__What the task asks__:
Wherever a picture appears in the listing, leave it out, and copy the rest exactly.

__Given records__:
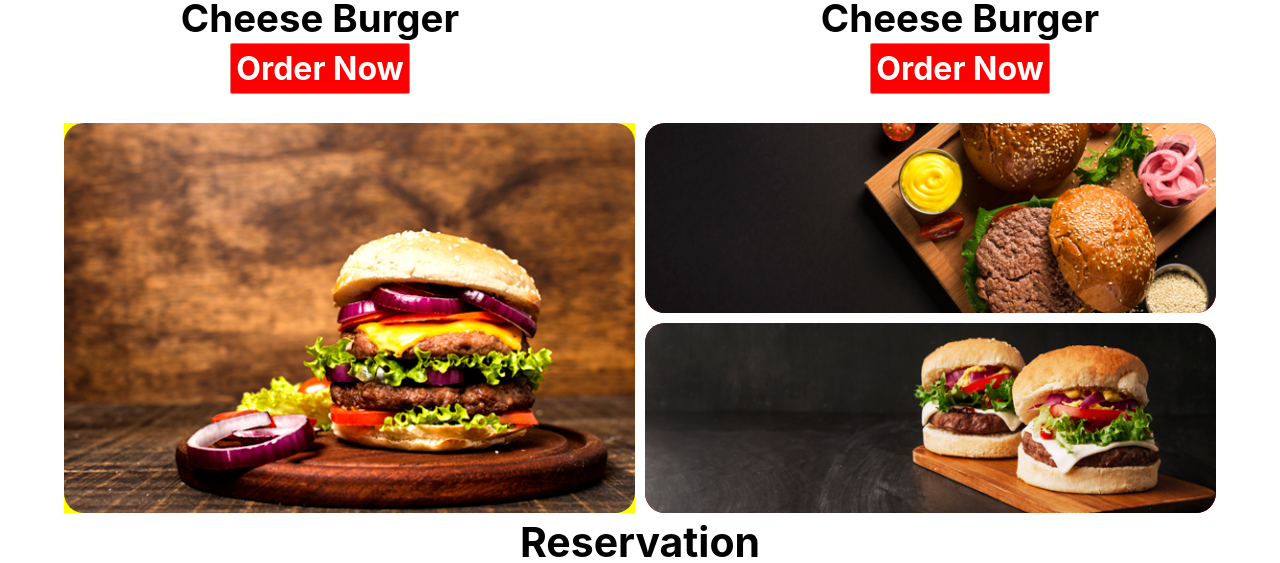
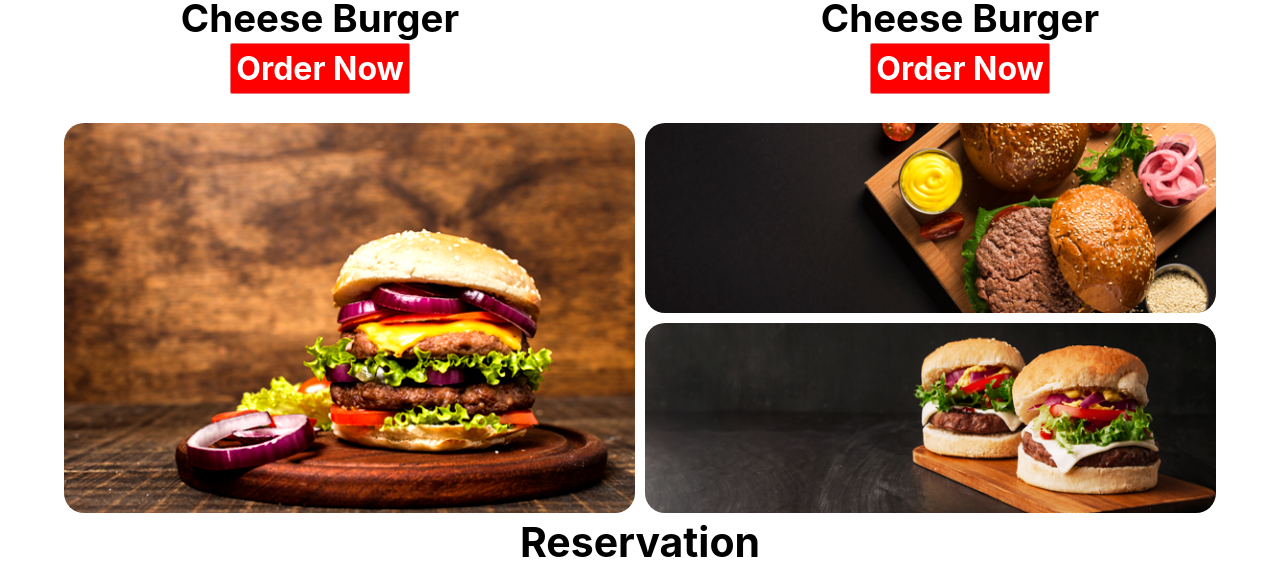
Before and after one commit to AdnanHaramy/Adnanflix, a React (Create React App) app: page / in a window 1280 px wide. Shown: the part 1160-1723 px from the top of the page. Built offline with nearby package versions, Linux system fonts and the light colour scheme.

Commit message:
Update Grid1.css

```diff
--- a/src/components/Grid1.css
+++ b/src/components/Grid1.css
@@ -8,7 +8,7 @@
   width: 90vw;
 }
 .grid1 {
-  background-color: yellow;
+/*   background-color: yellow; */
 }
 .grid2 {
   display: inline-grid;
@@ -16,7 +16,7 @@
   row-gap: 10px;
 }
 .gridTwoChild {
-  background-color: red;
+/*   background-color: red; */
   border-radius: 20px;
   width: 100%;
   height: 100%;
```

__Response to this exercise__:
Before and after one commit to AdnanHaramy/Adnanflix, a React (Create React App) app: page / in a window 1280 px wide. Shown: the part 1160-1723 px from the top of the page. Built offline with nearby package versions, Linux system fonts and the light colour scheme.

Commit message:
Update Grid1.css

```diff
--- a/src/components/Grid1.css
+++ b/src/components/Grid1.css
@@ -8,7 +8,7 @@
   width: 90vw;
 }
 .grid1 {
-  background-color: yellow;
+/*   background-color: yellow; */
 }
 .grid2 {
   display: inline-grid;
@@ -16,7 +16,7 @@
   row-gap: 10px;
 }
 .gridTwoChild {
-  background-color: red;
+/*   background-color: red; */
   border-radius: 20px;
   width: 100%;
   height: 100%;
```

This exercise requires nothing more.